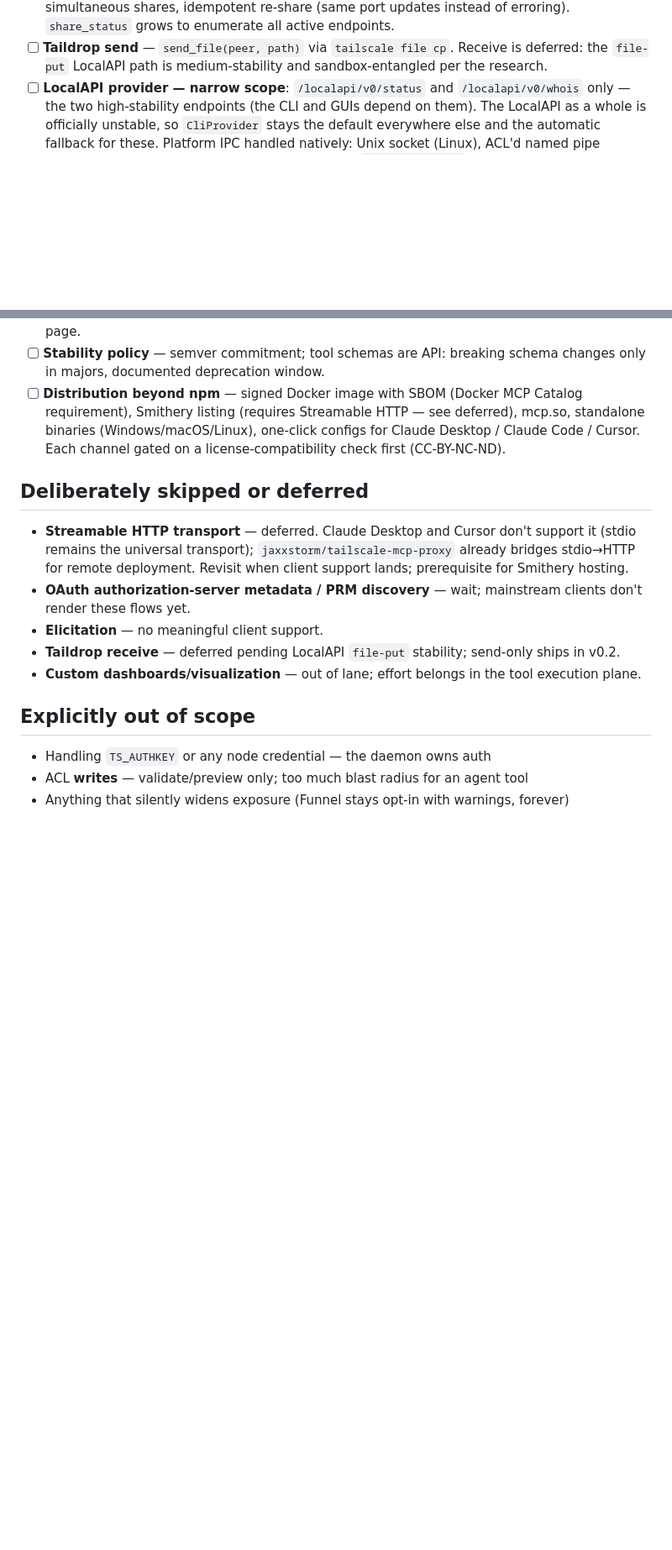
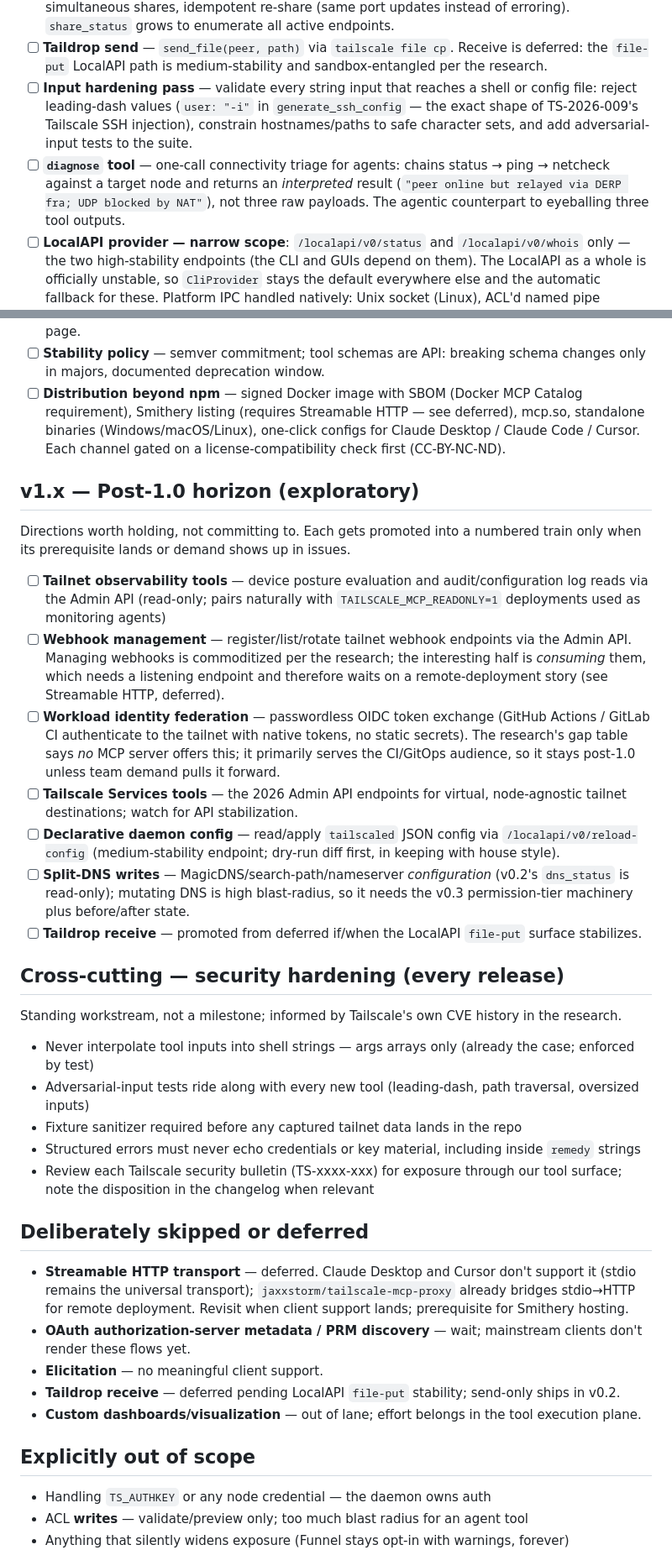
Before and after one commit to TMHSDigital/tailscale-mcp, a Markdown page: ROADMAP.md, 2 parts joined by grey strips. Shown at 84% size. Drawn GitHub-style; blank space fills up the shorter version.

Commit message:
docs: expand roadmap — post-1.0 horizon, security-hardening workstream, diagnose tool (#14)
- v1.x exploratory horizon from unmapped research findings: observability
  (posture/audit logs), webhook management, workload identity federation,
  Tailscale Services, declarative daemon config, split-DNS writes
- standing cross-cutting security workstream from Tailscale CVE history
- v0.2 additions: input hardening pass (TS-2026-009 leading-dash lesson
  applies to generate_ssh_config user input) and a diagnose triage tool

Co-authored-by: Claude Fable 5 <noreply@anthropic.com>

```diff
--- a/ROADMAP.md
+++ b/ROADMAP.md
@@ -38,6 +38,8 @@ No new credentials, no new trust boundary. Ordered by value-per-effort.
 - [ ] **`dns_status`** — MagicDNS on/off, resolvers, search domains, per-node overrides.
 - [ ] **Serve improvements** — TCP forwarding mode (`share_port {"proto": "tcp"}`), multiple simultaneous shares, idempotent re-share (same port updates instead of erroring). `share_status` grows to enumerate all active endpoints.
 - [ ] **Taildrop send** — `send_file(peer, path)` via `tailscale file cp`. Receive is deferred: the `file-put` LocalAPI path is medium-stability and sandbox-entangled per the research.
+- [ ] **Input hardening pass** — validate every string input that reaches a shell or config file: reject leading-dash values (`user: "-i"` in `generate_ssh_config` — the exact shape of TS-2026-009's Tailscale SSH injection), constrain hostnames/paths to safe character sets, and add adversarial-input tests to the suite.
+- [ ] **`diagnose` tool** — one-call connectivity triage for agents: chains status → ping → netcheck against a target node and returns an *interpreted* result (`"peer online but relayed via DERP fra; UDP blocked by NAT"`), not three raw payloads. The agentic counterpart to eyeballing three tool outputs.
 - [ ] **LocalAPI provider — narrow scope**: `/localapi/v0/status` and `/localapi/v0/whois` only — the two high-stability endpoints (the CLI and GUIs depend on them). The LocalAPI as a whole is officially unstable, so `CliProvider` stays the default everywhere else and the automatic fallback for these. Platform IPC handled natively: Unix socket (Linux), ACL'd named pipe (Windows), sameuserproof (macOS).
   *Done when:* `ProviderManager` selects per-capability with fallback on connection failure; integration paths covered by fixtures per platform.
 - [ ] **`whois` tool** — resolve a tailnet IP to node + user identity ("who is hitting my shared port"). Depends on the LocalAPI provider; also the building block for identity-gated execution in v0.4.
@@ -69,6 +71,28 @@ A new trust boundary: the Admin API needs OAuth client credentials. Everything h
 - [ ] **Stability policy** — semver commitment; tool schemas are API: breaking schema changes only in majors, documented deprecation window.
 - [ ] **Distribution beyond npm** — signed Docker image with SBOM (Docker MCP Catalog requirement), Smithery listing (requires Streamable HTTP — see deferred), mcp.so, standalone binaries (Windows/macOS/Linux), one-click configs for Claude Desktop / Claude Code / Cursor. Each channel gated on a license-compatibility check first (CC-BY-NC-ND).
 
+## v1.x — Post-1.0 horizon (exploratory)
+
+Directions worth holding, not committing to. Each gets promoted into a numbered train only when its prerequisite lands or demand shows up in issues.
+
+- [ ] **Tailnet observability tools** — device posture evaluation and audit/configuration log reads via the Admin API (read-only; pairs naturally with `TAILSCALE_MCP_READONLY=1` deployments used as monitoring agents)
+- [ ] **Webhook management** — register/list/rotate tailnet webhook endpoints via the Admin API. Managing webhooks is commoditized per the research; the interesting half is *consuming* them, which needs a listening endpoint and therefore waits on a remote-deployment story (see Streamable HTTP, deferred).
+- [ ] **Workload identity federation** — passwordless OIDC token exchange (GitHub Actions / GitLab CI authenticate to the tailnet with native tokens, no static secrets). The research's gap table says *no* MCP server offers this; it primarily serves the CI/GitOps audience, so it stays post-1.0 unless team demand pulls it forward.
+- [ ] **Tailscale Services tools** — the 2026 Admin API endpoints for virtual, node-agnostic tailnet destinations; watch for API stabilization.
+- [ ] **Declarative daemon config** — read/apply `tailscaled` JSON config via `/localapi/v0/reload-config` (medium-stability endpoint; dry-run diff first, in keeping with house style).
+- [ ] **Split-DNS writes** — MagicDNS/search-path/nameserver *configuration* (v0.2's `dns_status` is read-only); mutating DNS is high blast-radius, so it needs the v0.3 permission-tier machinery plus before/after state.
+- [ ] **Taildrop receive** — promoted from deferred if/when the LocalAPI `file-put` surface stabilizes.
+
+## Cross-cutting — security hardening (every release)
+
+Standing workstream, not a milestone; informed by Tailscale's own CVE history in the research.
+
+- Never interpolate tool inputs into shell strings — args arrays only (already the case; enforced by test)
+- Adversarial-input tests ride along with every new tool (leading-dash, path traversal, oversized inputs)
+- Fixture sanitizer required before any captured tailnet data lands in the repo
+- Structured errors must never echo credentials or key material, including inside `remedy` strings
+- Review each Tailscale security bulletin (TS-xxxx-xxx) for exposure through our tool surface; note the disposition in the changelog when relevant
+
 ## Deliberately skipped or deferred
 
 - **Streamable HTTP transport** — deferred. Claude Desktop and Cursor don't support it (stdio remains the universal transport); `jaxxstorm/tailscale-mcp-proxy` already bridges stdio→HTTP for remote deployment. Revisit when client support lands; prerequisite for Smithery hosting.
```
##########
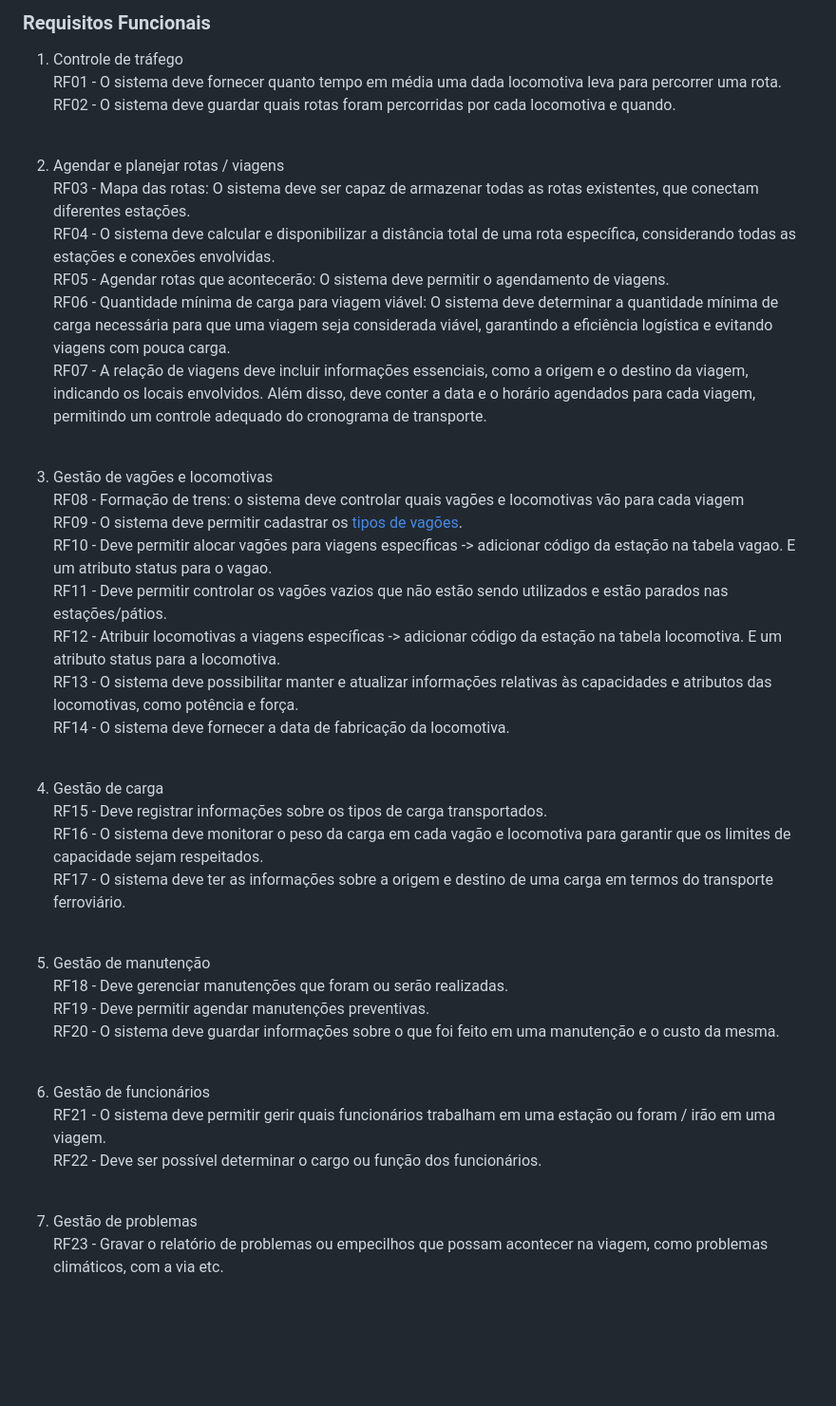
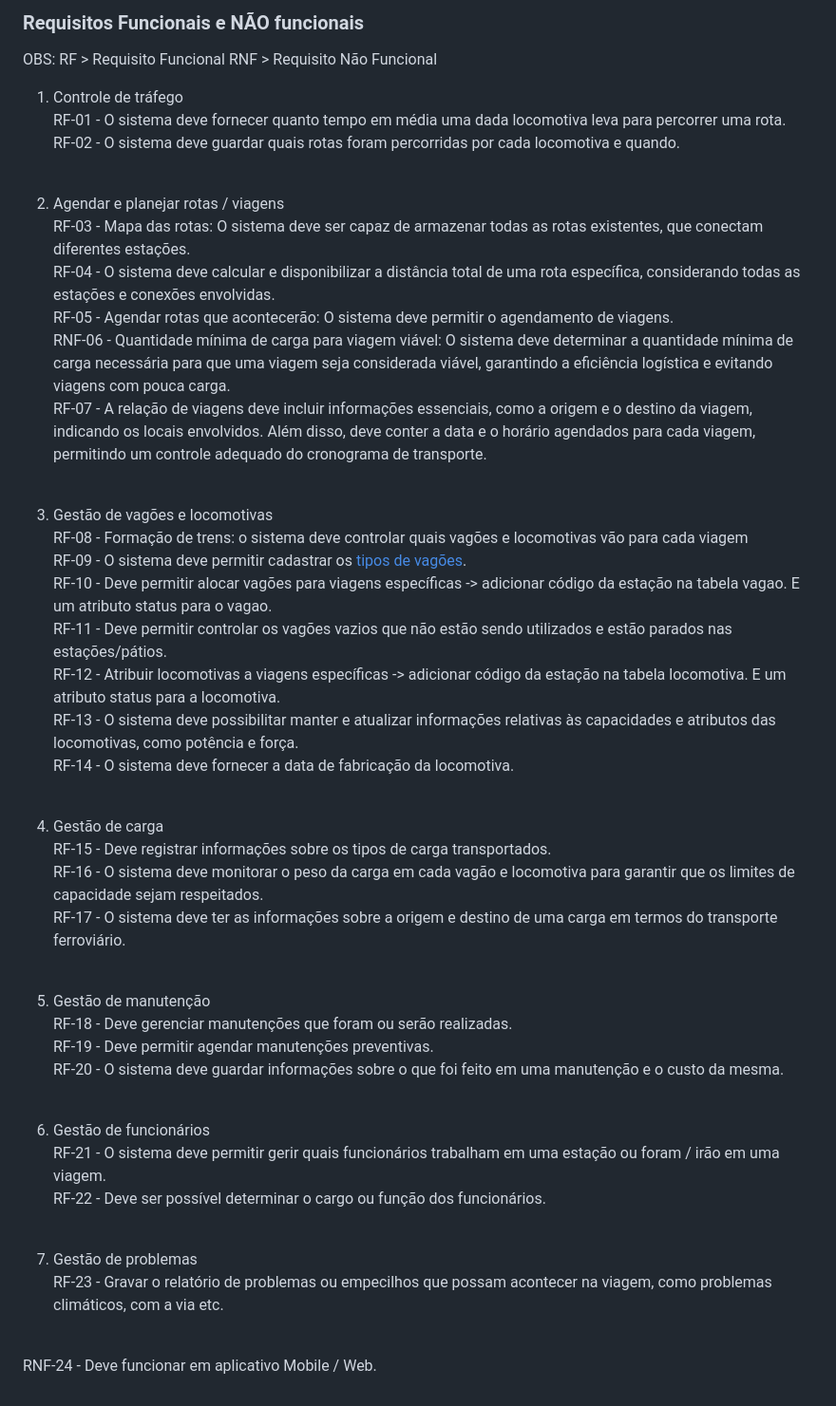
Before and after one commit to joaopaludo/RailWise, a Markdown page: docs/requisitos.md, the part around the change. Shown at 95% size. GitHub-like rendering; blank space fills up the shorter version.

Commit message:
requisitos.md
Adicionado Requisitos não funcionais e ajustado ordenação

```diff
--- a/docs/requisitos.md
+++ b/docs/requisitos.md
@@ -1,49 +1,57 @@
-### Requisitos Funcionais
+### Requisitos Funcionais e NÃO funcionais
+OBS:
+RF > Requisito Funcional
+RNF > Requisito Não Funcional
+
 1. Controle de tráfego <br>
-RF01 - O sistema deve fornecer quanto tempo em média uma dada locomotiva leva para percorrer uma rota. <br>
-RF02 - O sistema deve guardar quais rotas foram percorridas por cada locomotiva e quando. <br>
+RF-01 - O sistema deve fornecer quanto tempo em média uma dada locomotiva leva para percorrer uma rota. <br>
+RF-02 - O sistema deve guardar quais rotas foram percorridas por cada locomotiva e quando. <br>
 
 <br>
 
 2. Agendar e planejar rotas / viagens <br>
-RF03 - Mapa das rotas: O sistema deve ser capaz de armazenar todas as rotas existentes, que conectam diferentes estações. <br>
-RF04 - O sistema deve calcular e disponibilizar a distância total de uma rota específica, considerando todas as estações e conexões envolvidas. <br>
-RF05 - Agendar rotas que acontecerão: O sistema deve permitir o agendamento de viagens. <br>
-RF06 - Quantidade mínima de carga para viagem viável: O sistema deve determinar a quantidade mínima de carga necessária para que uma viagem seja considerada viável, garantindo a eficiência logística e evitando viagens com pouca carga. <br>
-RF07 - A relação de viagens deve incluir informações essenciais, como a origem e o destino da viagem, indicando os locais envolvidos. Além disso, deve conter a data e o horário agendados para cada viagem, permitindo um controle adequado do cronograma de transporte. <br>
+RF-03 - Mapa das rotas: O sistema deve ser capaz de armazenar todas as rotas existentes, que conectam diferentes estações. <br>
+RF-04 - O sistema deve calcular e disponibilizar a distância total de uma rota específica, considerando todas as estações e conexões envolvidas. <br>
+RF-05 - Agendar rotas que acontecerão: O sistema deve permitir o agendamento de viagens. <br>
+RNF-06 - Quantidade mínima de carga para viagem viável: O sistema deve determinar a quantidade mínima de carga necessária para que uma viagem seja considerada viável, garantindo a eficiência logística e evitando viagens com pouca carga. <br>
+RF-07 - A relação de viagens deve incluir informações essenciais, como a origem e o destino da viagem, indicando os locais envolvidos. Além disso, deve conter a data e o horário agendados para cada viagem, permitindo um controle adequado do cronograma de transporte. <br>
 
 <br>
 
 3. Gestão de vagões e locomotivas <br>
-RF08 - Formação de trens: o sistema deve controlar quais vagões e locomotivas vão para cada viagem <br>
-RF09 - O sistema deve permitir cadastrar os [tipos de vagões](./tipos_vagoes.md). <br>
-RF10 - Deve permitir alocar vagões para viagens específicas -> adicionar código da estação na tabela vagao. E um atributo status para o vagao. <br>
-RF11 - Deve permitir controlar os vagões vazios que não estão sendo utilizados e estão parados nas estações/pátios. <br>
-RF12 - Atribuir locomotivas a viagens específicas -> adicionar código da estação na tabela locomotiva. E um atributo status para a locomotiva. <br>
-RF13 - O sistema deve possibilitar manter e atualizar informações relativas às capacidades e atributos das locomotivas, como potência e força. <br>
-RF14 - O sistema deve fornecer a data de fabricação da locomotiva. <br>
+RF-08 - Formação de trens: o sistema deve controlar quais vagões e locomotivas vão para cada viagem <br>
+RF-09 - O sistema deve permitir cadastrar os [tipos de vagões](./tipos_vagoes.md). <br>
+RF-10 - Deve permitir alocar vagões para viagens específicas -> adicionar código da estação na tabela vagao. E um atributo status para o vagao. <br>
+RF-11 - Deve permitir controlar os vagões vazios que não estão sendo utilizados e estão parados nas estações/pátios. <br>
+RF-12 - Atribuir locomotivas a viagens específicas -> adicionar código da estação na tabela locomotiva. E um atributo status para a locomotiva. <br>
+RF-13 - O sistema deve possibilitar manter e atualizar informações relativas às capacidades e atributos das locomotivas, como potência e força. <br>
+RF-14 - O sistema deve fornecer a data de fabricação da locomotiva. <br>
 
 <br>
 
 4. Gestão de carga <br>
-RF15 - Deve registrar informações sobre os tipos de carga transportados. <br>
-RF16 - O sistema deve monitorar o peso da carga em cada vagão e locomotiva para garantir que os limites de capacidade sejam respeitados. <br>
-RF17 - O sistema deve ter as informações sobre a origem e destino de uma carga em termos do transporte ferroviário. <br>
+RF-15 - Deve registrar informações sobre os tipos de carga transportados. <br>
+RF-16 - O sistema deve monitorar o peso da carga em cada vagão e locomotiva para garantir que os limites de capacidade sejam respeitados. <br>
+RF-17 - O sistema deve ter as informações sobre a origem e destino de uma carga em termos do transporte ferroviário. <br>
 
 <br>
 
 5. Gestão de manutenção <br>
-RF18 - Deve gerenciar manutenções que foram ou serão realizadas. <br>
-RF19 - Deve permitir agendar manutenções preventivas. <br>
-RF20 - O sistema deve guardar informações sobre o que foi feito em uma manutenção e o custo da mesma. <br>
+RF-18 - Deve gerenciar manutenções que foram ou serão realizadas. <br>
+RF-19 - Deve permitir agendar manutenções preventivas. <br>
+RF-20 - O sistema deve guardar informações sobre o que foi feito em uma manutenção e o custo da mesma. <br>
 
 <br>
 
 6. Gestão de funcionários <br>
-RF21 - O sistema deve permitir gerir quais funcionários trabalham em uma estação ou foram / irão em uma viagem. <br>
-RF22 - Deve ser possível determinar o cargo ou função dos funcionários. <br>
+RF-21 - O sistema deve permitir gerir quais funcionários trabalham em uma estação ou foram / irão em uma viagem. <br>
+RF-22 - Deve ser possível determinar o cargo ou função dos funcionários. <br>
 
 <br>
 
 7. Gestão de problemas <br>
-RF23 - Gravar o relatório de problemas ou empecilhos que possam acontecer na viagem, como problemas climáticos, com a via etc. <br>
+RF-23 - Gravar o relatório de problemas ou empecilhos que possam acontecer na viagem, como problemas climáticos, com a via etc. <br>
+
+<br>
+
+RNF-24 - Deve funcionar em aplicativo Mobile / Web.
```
##########
[Required action] Go through the listing above and return each line that includes the word "capaz".

[Written response]
-RF03 - Mapa das rotas: O sistema deve ser capaz de armazenar todas as rotas existentes, que conectam diferentes estações. <br>
+RF-03 - Mapa das rotas: O sistema deve ser capaz de armazenar todas as rotas existentes, que conectam diferentes estações. <br>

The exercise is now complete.